- Task instructions
Could you give the data that follows again exactly, without its pictures?

- Information
# # #

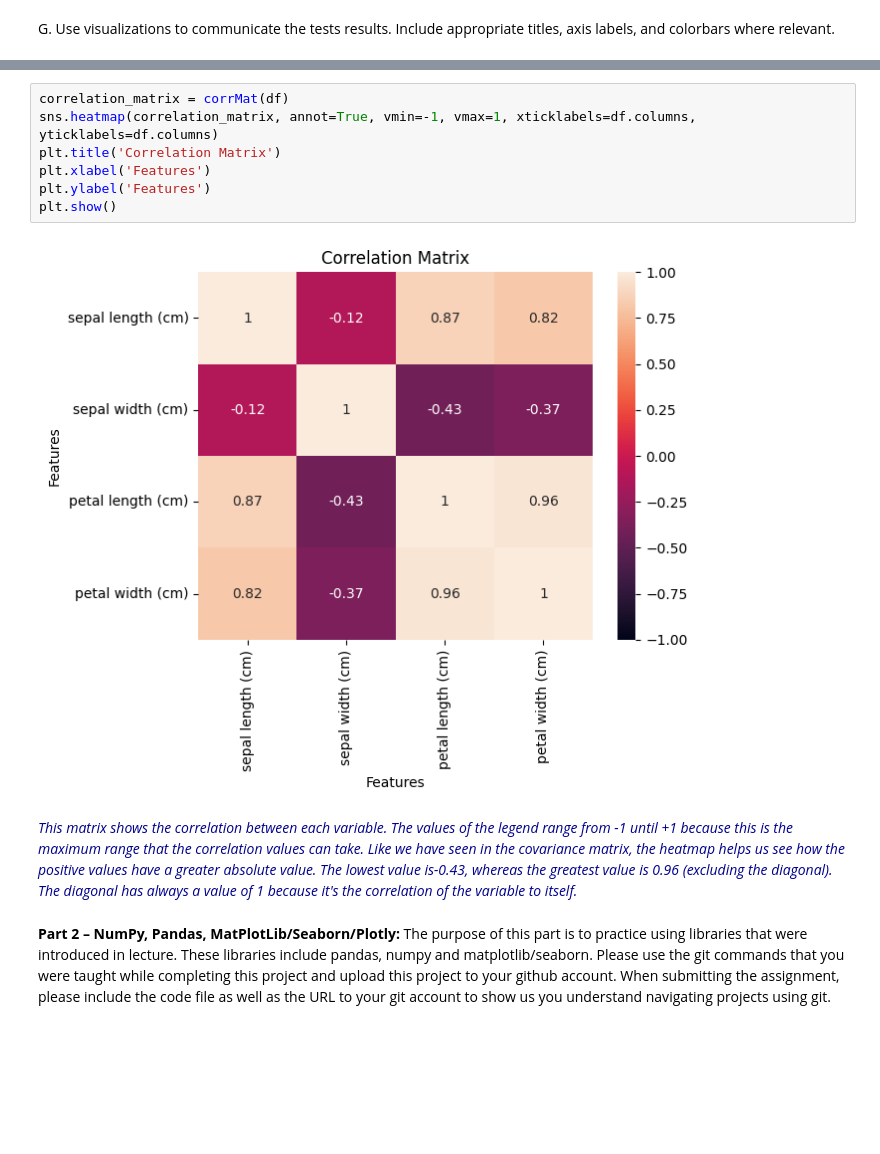
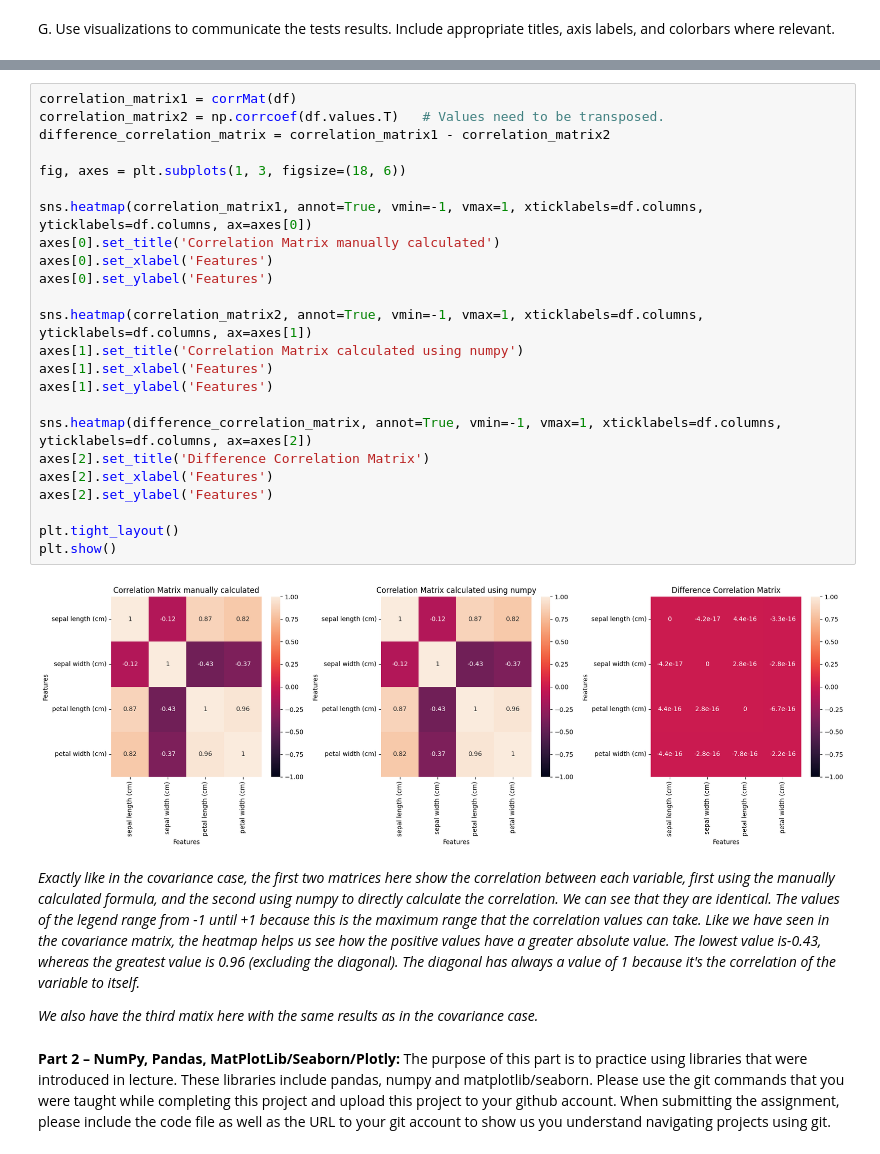
Before and after one commit to marionapuente/Mini_Project_MarionaPuente, a Jupyter notebook: Miniproject.ipynb, the cells around one changed output, grey strips where cells are left out. Drawn from its saved outputs; the diff is of its cells as text; blank space fills up the shorter version.

```diff
--- a/Miniproject.ipynb
+++ b/Miniproject.ipynb
@@ -224,14 +242,33 @@ plt.show()
-# %%
-correlation_matrix = corrMat(df)
-sns.heatmap(correlation_matrix, annot=True, vmin=-1, vmax=1, xticklabels=df.columns, yticklabels=df.columns)
-plt.title('Correlation Matrix')
-plt.xlabel('Features')
-plt.ylabel('Features')
-plt.show()
-# %% [output]
-[figure, removed]
+# %%
+correlation_matrix1 = corrMat(df)
+correlation_matrix2 = np.corrcoef(df.values.T)   # Values need to be transposed.
+difference_correlation_matrix = correlation_matrix1 - correlation_matrix2
+
+fig, axes = plt.subplots(1, 3, figsize=(18, 6))
+
+sns.heatmap(correlation_matrix1, annot=True, vmin=-1, vmax=1, xticklabels=df.columns, yticklabels=df.columns, ax=axes[0])
+axes[0].set_title('Correlation Matrix manually calculated')
+axes[0].set_xlabel('Features')
+axes[0].set_ylabel('Features')
+
+sns.heatmap(correlation_matrix2, annot=True, vmin=-1, vmax=1, xticklabels=df.columns, yticklabels=df.columns, ax=axes[1])
+axes[1].set_title('Correlation Matrix calculated using numpy')
+axes[1].set_xlabel('Features')
+axes[1].set_ylabel('Features')
+
+sns.heatmap(difference_correlation_matrix, annot=True, vmin=-1, vmax=1, xticklabels=df.columns, yticklabels=df.columns, ax=axes[2])
+axes[2].set_title('Difference Correlation Matrix')
+axes[2].set_xlabel('Features')
+axes[2].set_ylabel('Features')
+
+plt.tight_layout()
+plt.show()
+# %% [output]
+[figure, added]
 # %% [markdown]
-<font color='darkblue'>*This matrix shows the correlation between each variable. The values of the legend range from -1 until +1 because this is the maximum range that the correlation values can take. Like we have seen in the covariance matrix, the heatmap helps us see how the positive values have a greater absolute value. The lowest value is-0.43, whereas the greatest value is 0.96 (excluding the diagonal). The diagonal has always a value of 1 because it's the correlation of the variable to itself.</font>*
+*Exactly like in the covariance case, the first two matrices here show the correlation between each variable, first using the manually calculated formula, and the second using numpy to directly calculate the correlation. We can see that they are identical. The values of the legend range from -1 until +1 because this is the maximum range that the correlation values can take. Like we have seen in the covariance matrix, the heatmap helps us see how the positive values have a greater absolute value. The lowest value is-0.43, whereas the greatest value is 0.96 (excluding the diagonal). The diagonal has always a value of 1 because it's the correlation of the variable to itself.*
+
+*We also have the third matix here with the same results as in the covariance case.*
 # %% [markdown]
 **Part 2 – NumPy, Pandas, MatPlotLib/Seaborn/Plotly:** The purpose of this part is to practice using libraries that were introduced in lecture. These libraries include pandas, numpy and matplotlib/seaborn. Please use the git commands that you were taught while completing this project and
 upload this project to your github account. When submitting the assignment, please include the code file as well as the URL to your git account to show us you understand navigating projects using git.
```
Also changed, not shown: parts of 41 cells of this notebook.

# # #

- Response area
Before and after one commit to marionapuente/Mini_Project_MarionaPuente, a Jupyter notebook: Miniproject.ipynb, the cells around one changed output, grey strips where cells are left out. Drawn from its saved outputs; the diff is of its cells as text; blank space fills up the shorter version.

```diff
--- a/Miniproject.ipynb
+++ b/Miniproject.ipynb
@@ -224,14 +242,33 @@ plt.show()
-# %%
-correlation_matrix = corrMat(df)
-sns.heatmap(correlation_matrix, annot=True, vmin=-1, vmax=1, xticklabels=df.columns, yticklabels=df.columns)
-plt.title('Correlation Matrix')
-plt.xlabel('Features')
-plt.ylabel('Features')
-plt.show()
-# %% [output]
-[figure, removed]
+# %%
+correlation_matrix1 = corrMat(df)
+correlation_matrix2 = np.corrcoef(df.values.T)   # Values need to be transposed.
+difference_correlation_matrix = correlation_matrix1 - correlation_matrix2
+
+fig, axes = plt.subplots(1, 3, figsize=(18, 6))
+
+sns.heatmap(correlation_matrix1, annot=True, vmin=-1, vmax=1, xticklabels=df.columns, yticklabels=df.columns, ax=axes[0])
+axes[0].set_title('Correlation Matrix manually calculated')
+axes[0].set_xlabel('Features')
+axes[0].set_ylabel('Features')
+
+sns.heatmap(correlation_matrix2, annot=True, vmin=-1, vmax=1, xticklabels=df.columns, yticklabels=df.columns, ax=axes[1])
+axes[1].set_title('Correlation Matrix calculated using numpy')
+axes[1].set_xlabel('Features')
+axes[1].set_ylabel('Features')
+
+sns.heatmap(difference_correlation_matrix, annot=True, vmin=-1, vmax=1, xticklabels=df.columns, yticklabels=df.columns, ax=axes[2])
+axes[2].set_title('Difference Correlation Matrix')
+axes[2].set_xlabel('Features')
+axes[2].set_ylabel('Features')
+
+plt.tight_layout()
+plt.show()
+# %% [output]
+[figure, added]
 # %% [markdown]
-<font color='darkblue'>*This matrix shows the correlation between each variable. The values of the legend range from -1 until +1 because this is the maximum range that the correlation values can take. Like we have seen in the covariance matrix, the heatmap helps us see how the positive values have a greater absolute value. The lowest value is-0.43, whereas the greatest value is 0.96 (excluding the diagonal). The diagonal has always a value of 1 because it's the correlation of the variable to itself.</font>*
+*Exactly like in the covariance case, the first two matrices here show the correlation between each variable, first using the manually calculated formula, and the second using numpy to directly calculate the correlation. We can see that they are identical. The values of the legend range from -1 until +1 because this is the maximum range that the correlation values can take. Like we have seen in the covariance matrix, the heatmap helps us see how the positive values have a greater absolute value. The lowest value is-0.43, whereas the greatest value is 0.96 (excluding the diagonal). The diagonal has always a value of 1 because it's the correlation of the variable to itself.*
+
+*We also have the third matix here with the same results as in the covariance case.*
 # %% [markdown]
 **Part 2 – NumPy, Pandas, MatPlotLib/Seaborn/Plotly:** The purpose of this part is to practice using libraries that were introduced in lecture. These libraries include pandas, numpy and matplotlib/seaborn. Please use the git commands that you were taught while completing this project and
 upload this project to your github account. When submitting the assignment, please include the code file as well as the URL to your git account to show us you understand navigating projects using git.
```
Also changed, not shown: parts of 41 cells of this notebook.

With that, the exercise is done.